Luke is quite different from Matthew. The whole tone is not nearly as dark as Matthew. There’s no slaughter of the innocents in Luke. What happens in Luke is that the announcement is made to the shepherds, and the point here is that both groups that get the message are “outsiders.” It’s made to pagan magicians—that’s what magi means—and Jewish shepherds. And the shepherds are not the nice little guys we often think they were. Shepherds in the ancient world were tough guys who protected their sheep from wolves and thieves. They had weapons; they could take care of themselves. Shepherds were considered dangerous outsiders, and they knew whether the system was just or unjust.

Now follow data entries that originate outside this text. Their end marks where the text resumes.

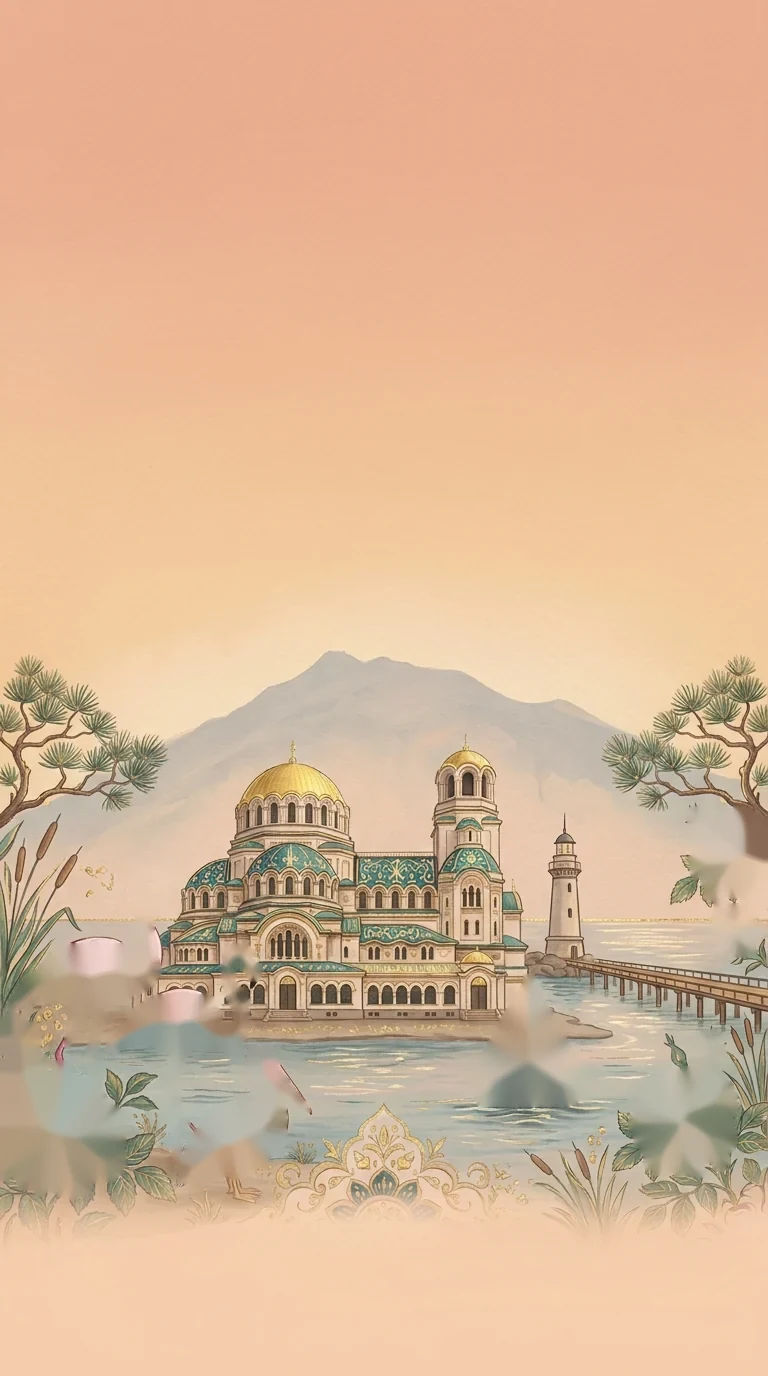
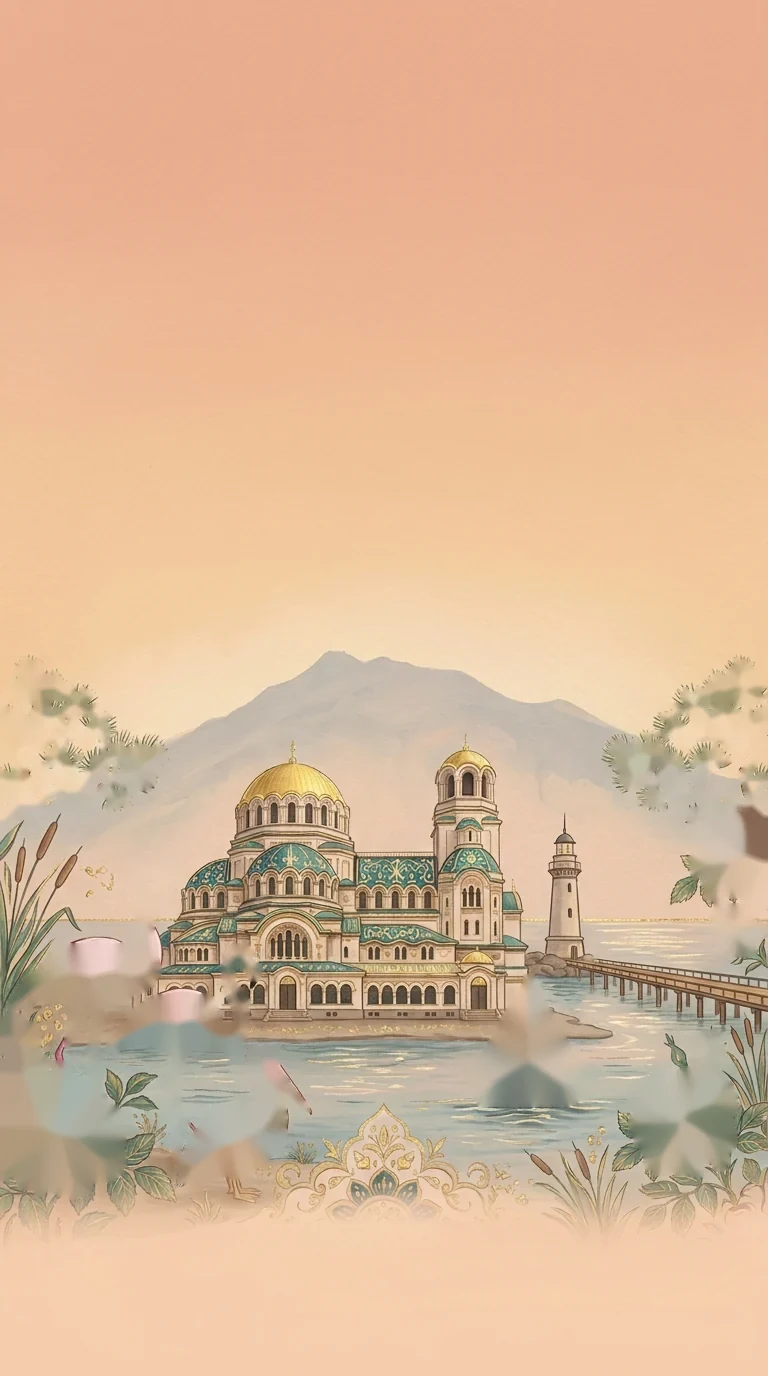
feat: pine trees rock gently in uneven gusts of wind

Changed region(s): [[0.0, 0.4688, 0.2188, 0.5938], [0.7812, 0.4688, 1.0, 0.5938]]

diff --git a/index.html b/index.html
@@ -18,11 +18,11 @@
   <link rel="preconnect" href="https://fonts.googleapis.com">
   <link rel="preconnect" href="https://fonts.gstatic.com" crossorigin>
   <link href="https://fonts.googleapis.com/css2?family=Ballet:opsz@16..72&family=Cormorant+Garamond:ital,wght@0,300;0,400;0,500;1,400;1,500;1,600&display=swap" rel="stylesheet">
-  <link rel="stylesheet" href="styles.css?v=202610182226">
+  <link rel="stylesheet" href="styles.css?v=202610182228">
   <link rel="preload" as="image" href="assets/paper.webp?v=3">
   <link rel="preload" as="image" href="assets/seal.webp?v=2">
   <link rel="preload" as="image" href="assets/seal-lines.webp?v=2">
-  <link rel="preload" as="image" href="assets/hero/plate.webp?v=2">
+  <link rel="preload" as="image" href="assets/hero/plate.webp?v=3">
   <link rel="preconnect" href="https://www.google.com">
 </head>
 <body>
@@ -88,6 +88,8 @@
               <img class="sail sail-r" src="assets/hero/sail-r.webp?v=1" alt="">
               <img class="boat-hull" src="assets/hero/boat-hull.webp?v=1" alt="">
             </div>
+            <img class="hl hl-tree-l" src="assets/hero/tree-l.webp?v=1" alt="">
+            <img class="hl hl-tree-r" src="assets/hero/tree-r.webp?v=1" alt="">
             <img class="hl hl-flamingo1" src="assets/hero/flamingo1.webp?v=1" alt="">
             <img class="hl hl-flamingo2" src="assets/hero/flamingo2.webp?v=1" alt="">
             <img class="hl hl-pelican" src="assets/hero/pelican.webp?v=1" alt="">
@@ -380,7 +382,7 @@
   </main>
 
 
-  <script src="config.js?v=202610182226"></script>
-  <script src="main.js?v=202610182226"></script>
+  <script src="config.js?v=202610182228"></script>
+  <script src="main.js?v=202610182228"></script>
 </body>
 </html>

diff --git a/styles.css b/styles.css
@@ -165,7 +165,7 @@ body {
   width: max(100cqw, 100cqh * 768 / 1376);
   aspect-ratio: 768 / 1376;
   transform: translateX(-50%);
-  background: url("assets/hero/plate.webp?v=2") center / 100% 100% no-repeat;
+  background: url("assets/hero/plate.webp?v=3") center / 100% 100% no-repeat;
   container-type: inline-size;
 }
 .hl {
@@ -459,6 +459,26 @@ body {
   78%       { opacity: 1; }
   92%       { opacity: .8; }
   100%      { opacity: 0; }
+}
+
+/* Pines (0,657 · 170×174) and (608,658 · 160×168): rock from where the trunk leaves the frame, in uneven gusts */
+.hl-tree-l { left: 0;       top: 47.747%; width: 22.135%; transform-origin: 0 99%;    animation: breeze-l 10s ease-in-out infinite; }
+.hl-tree-r { left: 79.167%; top: 47.820%; width: 20.833%; transform-origin: 100% 99%; animation: breeze-r 11.5s ease-in-out -4s infinite; }
+@keyframes breeze-l {
+  0%, 100% { rotate: 0deg; }
+  18% { rotate: .9deg; }
+  30% { rotate: .3deg; }
+  46% { rotate: 1.2deg; }
+  62% { rotate: .2deg; }
+  80% { rotate: .6deg; }
+}
+@keyframes breeze-r {
+  0%, 100% { rotate: 0deg; }
+  20% { rotate: -.8deg; }
+  33% { rotate: -.25deg; }
+  50% { rotate: -1.1deg; }
+  66% { rotate: -.15deg; }
+  82% { rotate: -.55deg; }
 }
 
 @keyframes sway { from { transform: rotate(var(--a, -1deg)); } to { transform: rotate(var(--b, 1deg)); } }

So then the angel comes to them and announces that the birth of the Messiah, the just king expected by Israel, and he gives Jesus some fancy titles—Lord, savior, and bringer of peace. Those titles belong to Caesar Augustus, the bringer of peace being the core title upon which the others depended. If Augustus hadn’t brought peace to the Roman Empire, he probably wouldn’t have survived very long.
You’ve written that if you asked anyone in the Mediterranean world at the time of Jesus, “Who’s the Son of God, the Lord, the redeemer, the savior of the world?” everyone would’ve known immediately who you were talking about, and it sure wouldn’t have been Jesus.
That’s right—it would have been Caesar Augustus. It’s like the first question they ask on “Who Wants to Be a Millionaire?”—the idiot question everyone is supposed to get right. So, if you applied those titles to Jesus at that time, you’re either dealing with a kind of low lampoon, a silly joke, or you’re committing high treason. You’re saying that the program incarnate in Augustus, which I call “peace through victory,” is not the program willed by God. God’s program, you’re saying, is the one incarnate through Jesus—“peace through justice.” So if you think of Caesar and Jesus as two people running for election, those central competing ideas would be their platforms.